# [What you are asked to do]
For the listing that follows, report how many lines contain the word "cyber", giving the number and no other text.

# [Raw data]

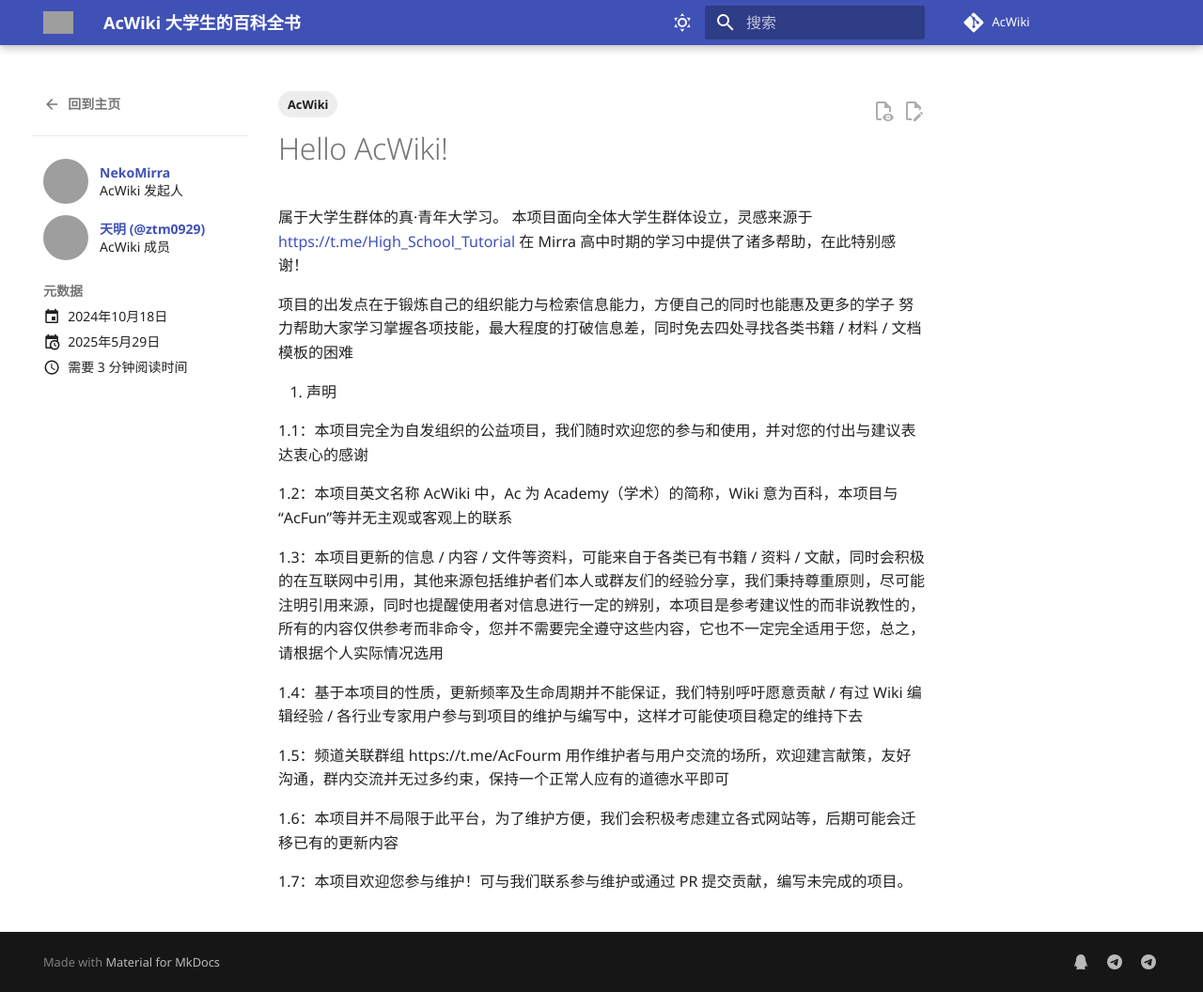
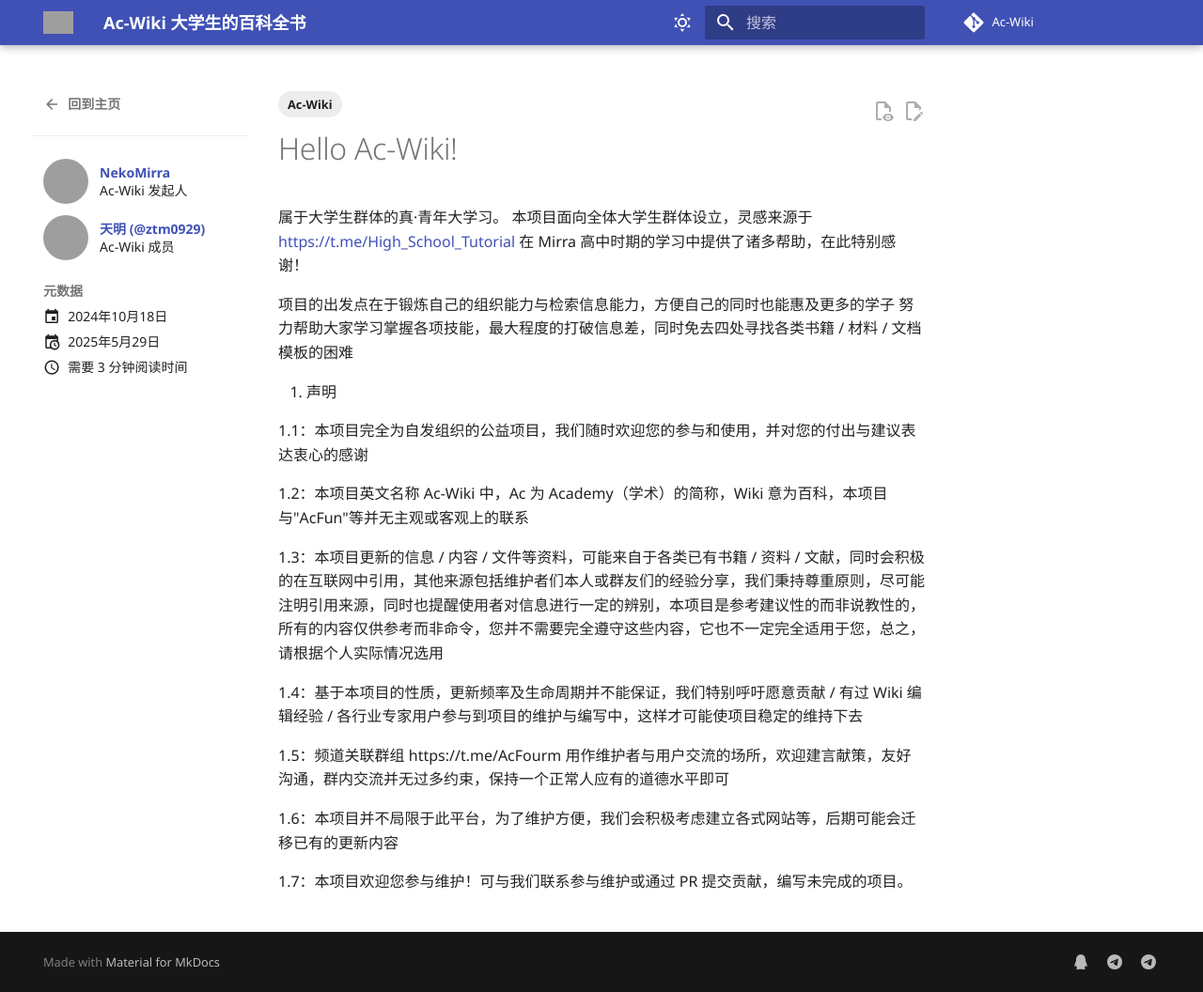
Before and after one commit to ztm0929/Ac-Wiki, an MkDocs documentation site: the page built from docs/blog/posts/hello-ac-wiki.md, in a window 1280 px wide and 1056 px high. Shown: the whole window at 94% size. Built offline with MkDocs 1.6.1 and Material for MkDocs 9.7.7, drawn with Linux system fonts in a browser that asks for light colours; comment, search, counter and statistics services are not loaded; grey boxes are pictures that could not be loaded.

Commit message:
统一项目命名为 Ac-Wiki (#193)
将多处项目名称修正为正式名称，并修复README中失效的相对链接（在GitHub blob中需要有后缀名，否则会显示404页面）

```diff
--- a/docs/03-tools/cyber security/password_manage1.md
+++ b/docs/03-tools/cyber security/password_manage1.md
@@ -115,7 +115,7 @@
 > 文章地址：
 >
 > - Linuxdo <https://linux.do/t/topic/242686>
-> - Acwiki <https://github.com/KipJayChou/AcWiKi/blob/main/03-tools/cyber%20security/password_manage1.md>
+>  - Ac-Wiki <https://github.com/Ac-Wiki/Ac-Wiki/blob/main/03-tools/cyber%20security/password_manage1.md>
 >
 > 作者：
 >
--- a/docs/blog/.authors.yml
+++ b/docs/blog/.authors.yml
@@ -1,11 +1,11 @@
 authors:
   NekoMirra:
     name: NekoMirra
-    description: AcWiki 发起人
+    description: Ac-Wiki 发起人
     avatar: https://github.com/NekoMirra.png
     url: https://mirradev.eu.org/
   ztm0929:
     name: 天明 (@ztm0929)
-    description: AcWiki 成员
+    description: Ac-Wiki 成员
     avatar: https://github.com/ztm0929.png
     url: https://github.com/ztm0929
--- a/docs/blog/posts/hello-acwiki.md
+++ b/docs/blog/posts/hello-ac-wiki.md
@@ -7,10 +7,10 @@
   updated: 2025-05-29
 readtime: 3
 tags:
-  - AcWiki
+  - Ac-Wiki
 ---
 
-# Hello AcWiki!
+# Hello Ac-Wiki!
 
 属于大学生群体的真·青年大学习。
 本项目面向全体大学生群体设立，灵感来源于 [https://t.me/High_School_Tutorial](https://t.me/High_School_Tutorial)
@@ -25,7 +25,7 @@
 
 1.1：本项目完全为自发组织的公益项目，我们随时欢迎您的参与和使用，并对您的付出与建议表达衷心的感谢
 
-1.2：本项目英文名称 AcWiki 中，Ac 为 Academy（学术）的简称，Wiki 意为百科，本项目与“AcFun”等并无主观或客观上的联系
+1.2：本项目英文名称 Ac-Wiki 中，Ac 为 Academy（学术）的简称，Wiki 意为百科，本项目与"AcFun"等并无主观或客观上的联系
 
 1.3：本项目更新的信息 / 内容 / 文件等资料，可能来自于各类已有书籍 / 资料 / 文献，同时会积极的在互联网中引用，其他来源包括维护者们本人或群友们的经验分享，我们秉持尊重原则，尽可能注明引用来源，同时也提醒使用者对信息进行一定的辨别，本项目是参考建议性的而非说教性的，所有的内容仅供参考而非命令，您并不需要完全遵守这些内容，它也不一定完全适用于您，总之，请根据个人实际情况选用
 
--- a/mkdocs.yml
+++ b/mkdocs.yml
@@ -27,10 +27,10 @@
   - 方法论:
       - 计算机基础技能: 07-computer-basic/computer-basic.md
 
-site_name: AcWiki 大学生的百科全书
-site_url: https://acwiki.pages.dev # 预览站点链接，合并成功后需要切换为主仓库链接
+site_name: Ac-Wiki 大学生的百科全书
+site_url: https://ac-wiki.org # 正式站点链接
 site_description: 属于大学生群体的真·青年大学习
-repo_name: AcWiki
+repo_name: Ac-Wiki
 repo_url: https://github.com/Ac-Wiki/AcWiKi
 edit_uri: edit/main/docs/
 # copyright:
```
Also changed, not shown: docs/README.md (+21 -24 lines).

* * *

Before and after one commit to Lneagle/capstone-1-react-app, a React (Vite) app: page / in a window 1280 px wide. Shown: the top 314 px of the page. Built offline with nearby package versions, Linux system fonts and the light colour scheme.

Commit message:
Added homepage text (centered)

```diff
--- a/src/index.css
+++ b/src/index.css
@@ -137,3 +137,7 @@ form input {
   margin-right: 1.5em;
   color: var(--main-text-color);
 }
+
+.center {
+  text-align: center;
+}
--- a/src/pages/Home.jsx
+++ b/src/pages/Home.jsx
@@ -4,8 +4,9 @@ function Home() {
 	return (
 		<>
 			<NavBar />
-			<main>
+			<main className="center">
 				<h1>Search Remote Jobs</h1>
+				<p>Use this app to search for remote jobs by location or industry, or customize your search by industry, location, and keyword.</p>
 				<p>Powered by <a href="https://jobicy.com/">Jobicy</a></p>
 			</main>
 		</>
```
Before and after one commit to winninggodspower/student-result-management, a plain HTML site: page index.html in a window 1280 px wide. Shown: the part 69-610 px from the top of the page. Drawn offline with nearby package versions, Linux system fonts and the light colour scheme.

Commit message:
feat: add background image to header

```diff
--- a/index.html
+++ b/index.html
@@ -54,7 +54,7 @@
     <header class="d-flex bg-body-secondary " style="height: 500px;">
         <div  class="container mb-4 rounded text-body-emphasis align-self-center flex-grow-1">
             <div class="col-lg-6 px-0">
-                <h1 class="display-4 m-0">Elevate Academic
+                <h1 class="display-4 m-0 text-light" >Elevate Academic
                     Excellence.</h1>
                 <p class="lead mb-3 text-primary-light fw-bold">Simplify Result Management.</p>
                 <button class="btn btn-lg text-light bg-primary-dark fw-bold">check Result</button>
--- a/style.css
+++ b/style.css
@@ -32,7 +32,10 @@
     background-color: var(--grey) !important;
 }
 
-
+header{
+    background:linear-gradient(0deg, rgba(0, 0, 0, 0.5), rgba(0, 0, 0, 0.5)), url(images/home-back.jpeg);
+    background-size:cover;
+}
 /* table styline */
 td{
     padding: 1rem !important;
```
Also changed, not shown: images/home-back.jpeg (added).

# [Exercise answer]
4